# Pruning

## Pruning Overview

Most neural networks are typically over-parameterized, with significant redundancy to achieve a certain accuracy. “Pruning” is the process of eliminating redundant weights while keeping the accuracy loss as low as possible.

The simplest form of pruning is called “fine-grained pruning” and results in sparse weight matrices. VAI pruner employs the “coarse-grained pruning” method, which eliminates neurons that do not contribute significantly to the network’s accuracy. For convolutional layers, “coarse-grained pruning” prunes the entire 3D kernel, so it is also called channel pruning.

Pruning will always reduce the accuracy of the original model. Retraining adjusts the remaining weights to recover accuracy.

## Iterative Pruning

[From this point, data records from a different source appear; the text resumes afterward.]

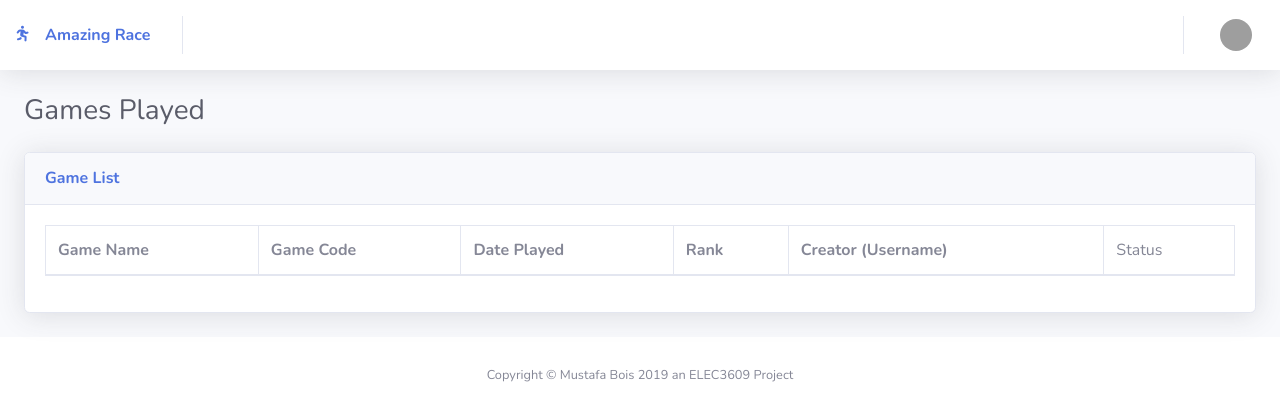
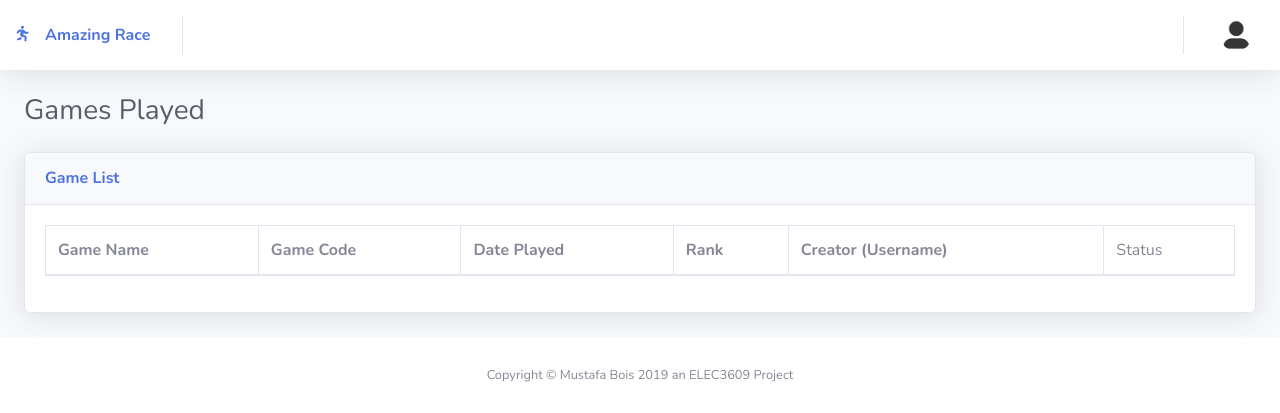
Before and after one commit to mospy26/AmazingRaceDjango, a Django app: page /user/played/ in a window 1280 px wide. Shown: the top 413 px of the page. Run offline with Django 3.2, Linux system fonts and the light colour scheme; a user stored in the database is signed in; data comes from the database, SQL or seed files in the repository; parts of the project's set-up code (start-up, migrations or seed data) failed here and were passed over; some libraries are stand-ins or nearby versions; grey boxes are pictures that could not be loaded.

Commit message:
- Profile Picture will now be created upon registration - Topbar renders default profile picture

```diff
--- a/project/AmazingRaceApp/forms.py
+++ b/project/AmazingRaceApp/forms.py
@@ -6,7 +6,7 @@ from django import forms
 from django.contrib.auth.models import User
 
 from AmazingRaceApp.api.GameCreatorMiddleware import GameCreatorMiddleware
-from AmazingRaceApp.models import Game
+from AmazingRaceApp.models import Game, ProfilePictures
 
 
 class RegisterForm(UserCreationForm):
@@ -23,6 +23,9 @@ class RegisterForm(UserCreationForm):
         user.last_name = self.cleaned_data["last_name"]
         if commit:
             user.save()
+        pp = ProfilePictures(user=user)
+        pp.save()
+        print("SAVING")
         return user
 
 
--- a/project/AmazingRaceApp/templates/topbar.html
+++ b/project/AmazingRaceApp/templates/topbar.html
@@ -61,7 +61,7 @@
             <li class="nav-item dropdown no-arrow">
               <a class="nav-link dropdown-toggle" href="#" id="userDropdown" role="button" data-toggle="dropdown" aria-haspopup="true" aria-expanded="false">
                 <span class="mr-2 d-none d-lg-inline text-gray-600 small">{{ user.first_name }} {{ user.last_name }}</span>
-                <img class="img-profile rounded-circle" src="https://source.unsplash.com/QAB-WJcbgJk/60x60">
+                <img class="img-profile rounded-circle" src="{% static '/img/default-picture.png' %}">
               </a>
               <!-- Dropdown - User Information -->
               <div class="dropdown-menu dropdown-menu-right shadow animated--grow-in" aria-labelledby="userDropdown">
```
Also changed, not shown: project/AmazingRaceApp/templates/img/default-picture.png (added).
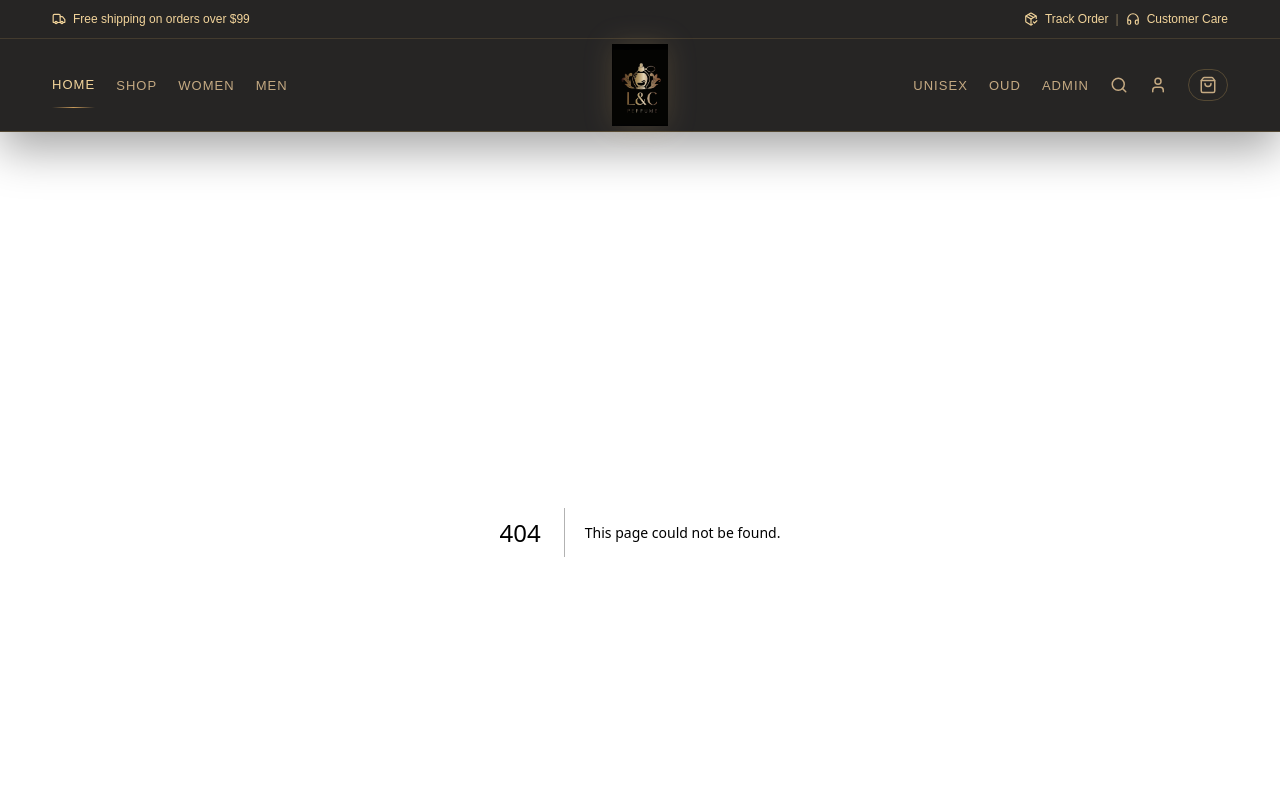
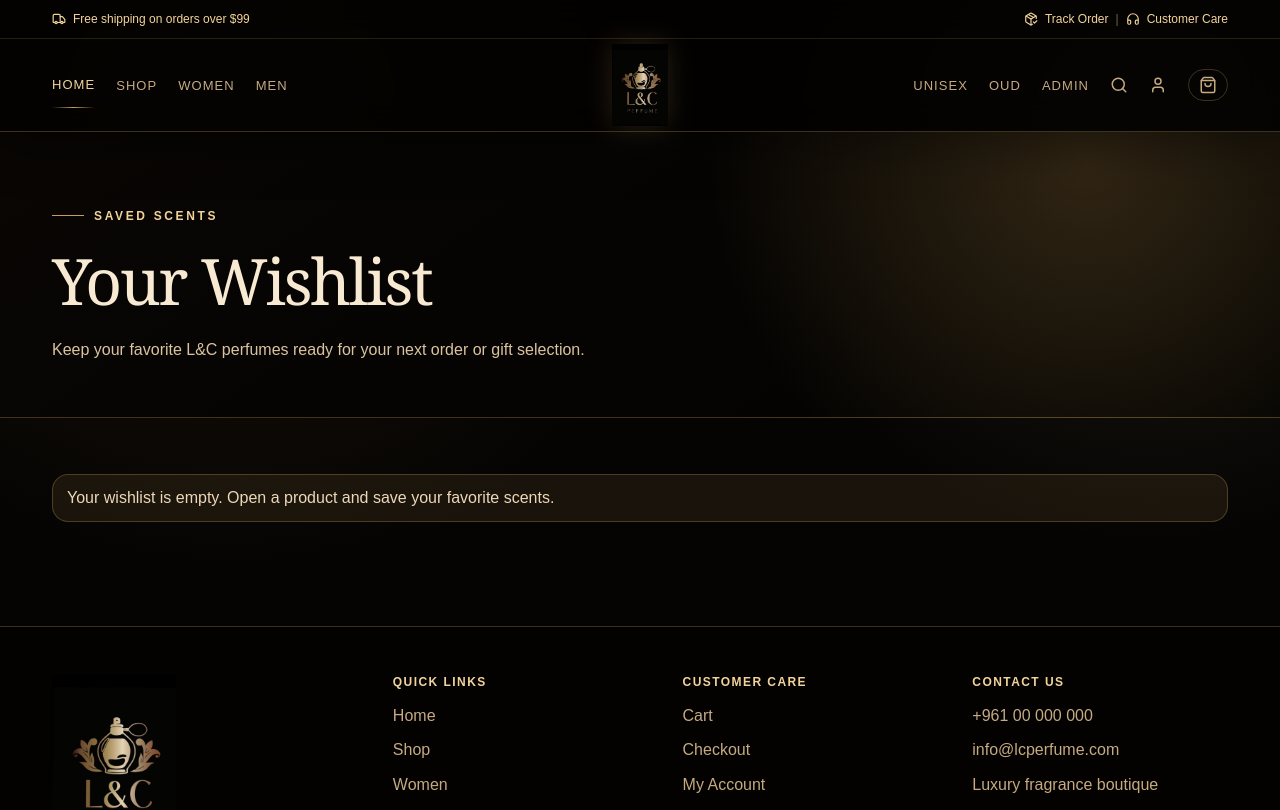
Before and after one commit to incheckdev-glitch/E-Commerce, a Next.js app: page /wishlist in a window 1280 px wide. Before the commit this address had no page. Shown: the top 810 px of the page. Built offline with nearby package versions, Linux system fonts and the light colour scheme.

Commit message:
Add wishlist page

```diff
--- /dev/null
+++ b/app/wishlist/page.tsx
@@ -0,0 +1,20 @@
+import { WishlistClient } from '@/components/WishlistClient';
+
+export default function WishlistPage() {
+  return (
+    <main>
+      <section className="page-hero">
+        <div className="container">
+          <span className="eyebrow">Saved Scents</span>
+          <h1>Your Wishlist</h1>
+          <p>Keep your favorite L&C perfumes ready for your next order or gift selection.</p>
+        </div>
+      </section>
+      <section className="section">
+        <div className="container">
+          <WishlistClient />
+        </div>
+      </section>
+    </main>
+  );
+}
```
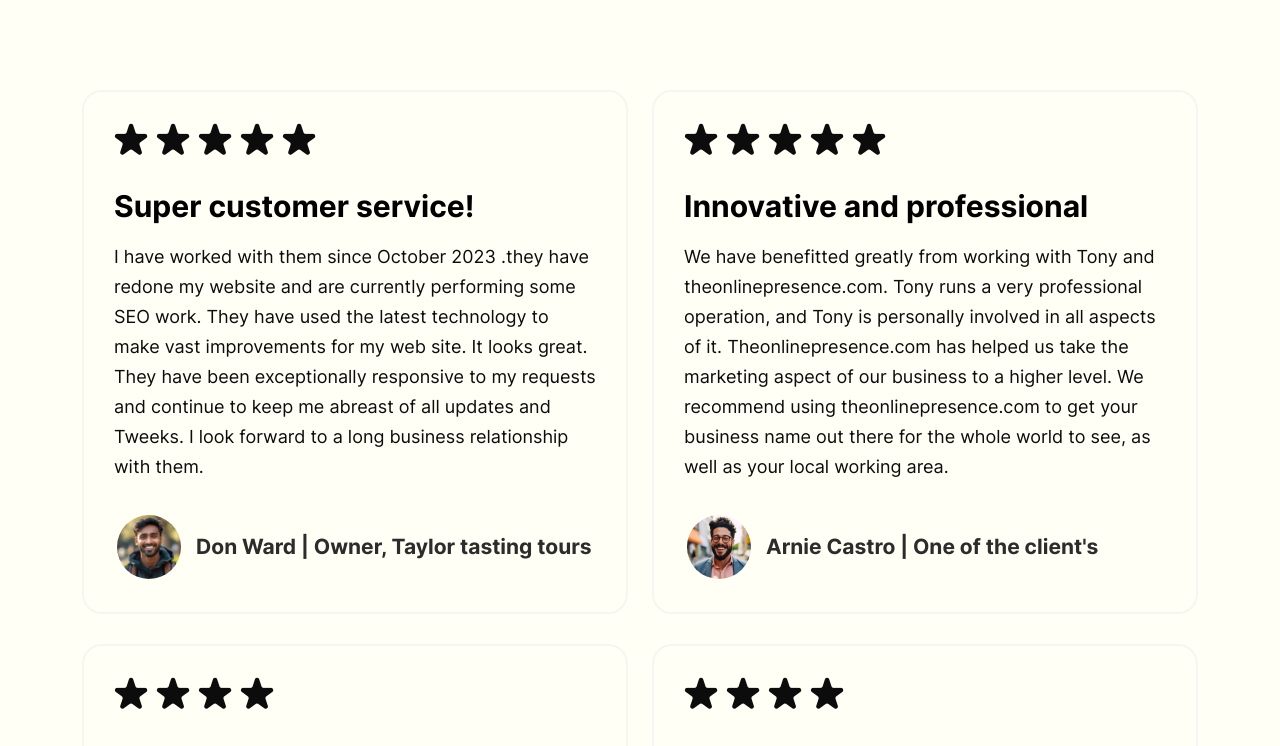
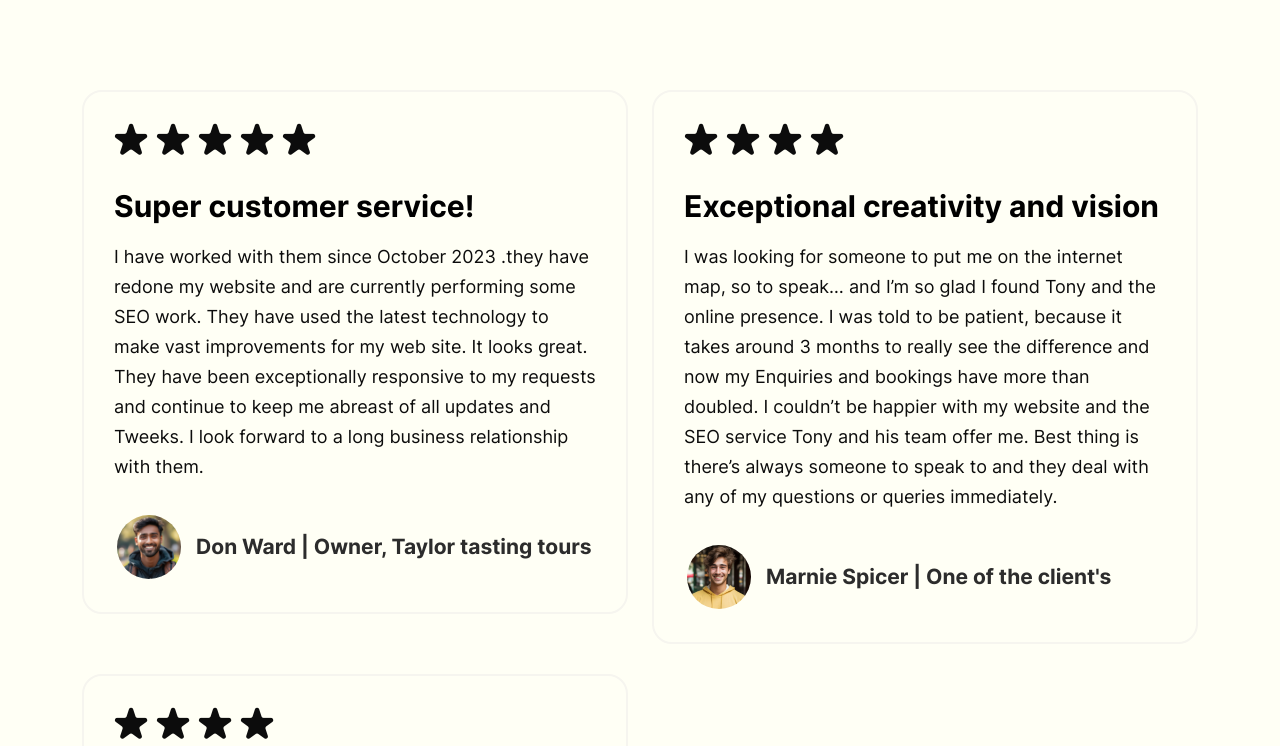
Before and after one commit to Anmol368/The-Online-Presence, a Next.js app: page /testimonial in a window 1280 px wide. Shown: the part 645-1391 px from the top of the page. Built offline with nearby package versions, Linux system fonts and the light colour scheme.

Commit message:
testimonials change

```diff
--- a/components/home-one/testimonials/index.jsx
+++ b/components/home-one/testimonials/index.jsx
@@ -16,9 +16,9 @@ const testimonialsData = [
 		id: crypto.randomUUID(),
 		rating: 5,
 		content:
-			"We have benefitted greatly from working with Tony and theonlinepresence.com. Tony runs a very professional operation, and Tony is personally involved in all aspects of it. Theonlinepresence.com has helped us take the marketing aspect of our business to a higher level. We recommend using theonlinepresence.com to get your business name out there for the whole world to see, as well as your local working area.",
-		author: "Arnie Castro",
-		designation: "One of the client's",
+			"The results from The Online Presence have been outstanding – a definite 5-star experience! Before working with them, our practice website, ACES Psychiatry (acespsychiatry.com), was buried around page 19 of search results – basically invisible to potential clients searching for psychiatric services in Orlando. The Online Presence implemented their SEO strategies, and the results were remarkable. Our website quickly climbed the rankings, and now ACES Psychiatry consistently appears on the first or second page for key searches. Moving from page 19 to the top pages is a huge improvement! This increased visibility is a game-changer, especially in a competitive area like Lake Nona. Being found easily online is crucial for connecting with the children, adolescents, and adults who need our psychiatric services. Their SEO expertise delivered tangible, significant results. If your website is buried in search results, I highly recommend The Online Presence. They were instrumental in boosting our online visibility. Thank you!",
+		author: "Dr. Ishdeep Narang",
+		designation: "Founder, ACES Psychiatry, Orlando FL",
 		img: Thumb2Img,
 	},
 	{
--- a/components/home-two/testimonial/index.jsx
+++ b/components/home-two/testimonial/index.jsx
@@ -4,7 +4,6 @@ import Star2Img from "../../../public/images/v1/star2.png";
 import Thumb1Img from "../../../public/images/v1/t_thumb1.png";
 import Thumb2Img from "../../../public/images/v1/t_thumb2.png";
 import Thumb3Img from "../../../public/images/v1/t_thumb3.png";
-import Thumb4Img from "../../../public/images/v1/t_thumb4.png";
 import TestimonialCard from "./TestimonialCard";
 
 const testimonialsData = [
@@ -17,16 +16,6 @@ const testimonialsData = [
 		author: "Don Ward | ",
 		designation: "Owner, Taylor tasting tours",
 		img: Thumb1Img,
-	},
-	{
-		id: crypto.randomUUID(),
-		rating: 5,
-		title: "Innovative and professional",
-		description:
-			"We have benefitted greatly from working with Tony and theonlinepresence.com. Tony runs a very professional operation, and Tony is personally involved in all aspects of it. Theonlinepresence.com has helped us take the marketing aspect of our business to a higher level. We recommend using theonlinepresence.com to get your business name out there for the whole world to see, as well as your local working area.",
-		author: "Arnie Castro | ",
-		designation: "One of the client's",
-		img: Thumb3Img,
 	},
 	{
 		id: crypto.randomUUID(),
@@ -47,7 +36,7 @@ const testimonialsData = [
 
 		author: "Dr. Ishdeep Narang | ",
 		designation: "Founder, ACES Psychiatry, Orlando FL",
-		img: Thumb4Img,
+		img: Thumb3Img,
 	},
 ];
 
```
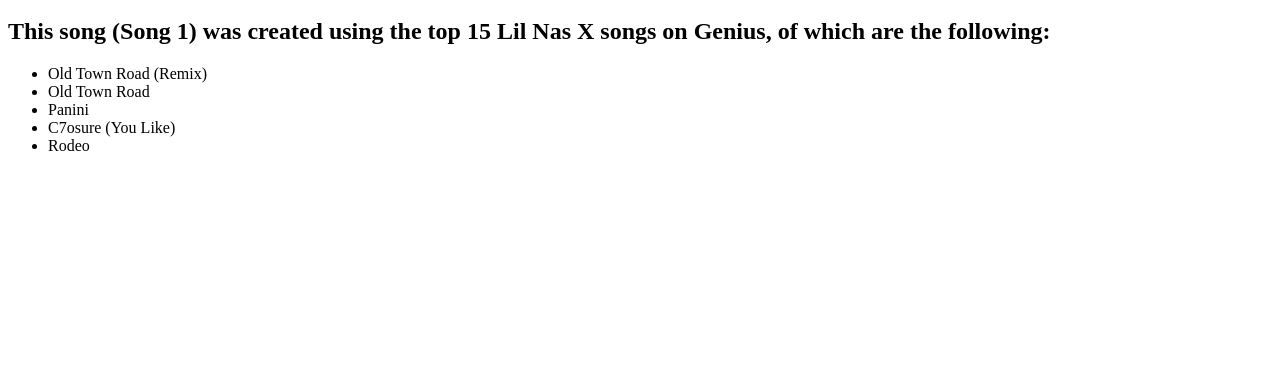
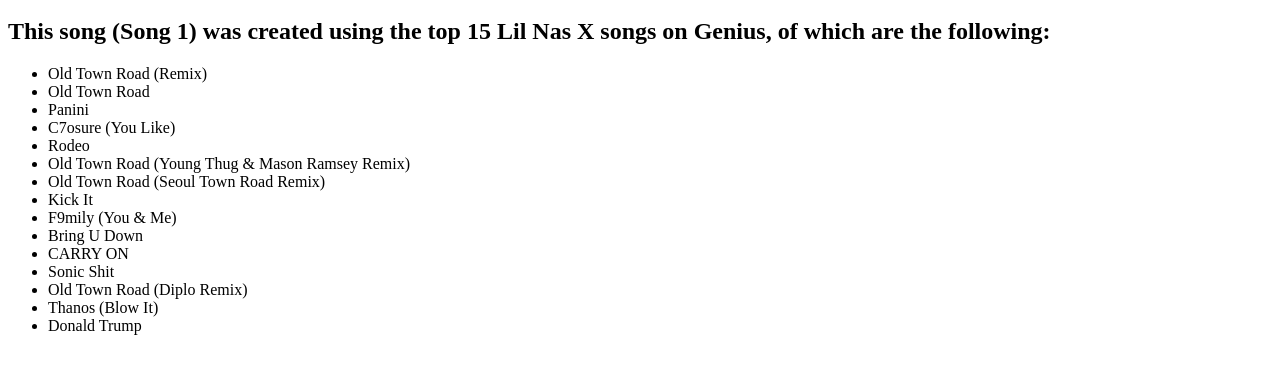
Before and after one commit to thetylerwolfman/thetylerwolfman.github.io, a plain HTML site: page lilnasx/index.html in a window 1280 px wide. Shown: the part 218-592 px from the top of the page. Drawn offline with Linux system fonts and the light colour scheme.

Commit message:
Update index.html

```diff
--- a/lilnasx/index.html
+++ b/lilnasx/index.html
@@ -20,3 +20,24 @@
 <li>C7osure (You Like)</li>
 
 <li>Rodeo</li>
+
+<li>Old Town Road (Young Thug &amp; Mason Ramsey Remix)</li>
+
+<li>Old Town Road (Seoul Town Road Remix)</li>
+
+<li>Kick It</li>
+
+<li>F9mily (You &amp; Me)</li>
+
+<li>Bring U Down</li>
+
+<li>CARRY ON</li>
+
+<li>Sonic Shit</li>
+
+<li>Old Town Road (Diplo Remix)</li>
+
+<li>Thanos (Blow It)</li>
+
+<li>Donald Trump</li>
+</ul>
```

VAI pruner is designed to reduce the number of model parameters while minimizing the accuracy loss. This is done in an iterative process as shown in the following figure. Pruning results in accuracy loss and retraining (finetuning) recovers accuracy. Pruning followed by retraining forms one iteration. In the first iteration of pruning, the input model is the baseline model, and it will be pruned and fine-tuned. In subsequent iterations, the fine-tuned model obtained from previous iteration is used to prune again. Such process is usually repeated several times until a desired sparse model is obtained. Note that the reduction parameter is gradually increased in every iteration to help better recover accuracy during the finetuning stage. Pruning cannot be done to a smaller size at once. This is because, once too many parameters are removed from the model, the performance of the model will be reduced obviously, and it is challenging to restore model.

Following the process of iterative pruning, higher pruning rates can be achieved without significant loss of model performance.

Four primary tasks in VAI pruner are as follows:

- Analysis (ana): Perform a sensitivity analysis on the model to determine the optimal pruning strategy.
- Pruning (prune): Reduce the number of computations in the input model.
- Fine-tuning (finetune): Retrain the pruned model to recover accuracy.
- Transformation (transform): Generate a dense model with reduced weights.

Generally follow these steps to prune a model. The steps are also shown in Figure 4.

- Analyze the original baseline model.
- Prune the input model.
- Finetune the pruned model.
- Repeat Step 2 and 3 several times.
- Transform the pruned sparse model to a final dense model.

## Guidelines for Better Pruning Results

The following are a list of suggestions for better pruning results, higher pruning rate, and smaller accuracy loss.

- Use as much data as possible to perform model analysis. Ideally, you should use all the data in the validation dataset, which is quite time consuming. You can also use partial validation set data, but you need to make sure at least half of the data set is used.
- During the finetuning stage, experiment with a few parameters, including the initial learning rate, the learning rate decay policy. Use the best result as the input to the next round of pruning.
- The data used in fine-tuning should be the same as the data used to train the baseline.
- If the accuracy does not improve sufficiently after several finetuning experiments, try reducing the pruning rate and then re-run pruning and finetuning.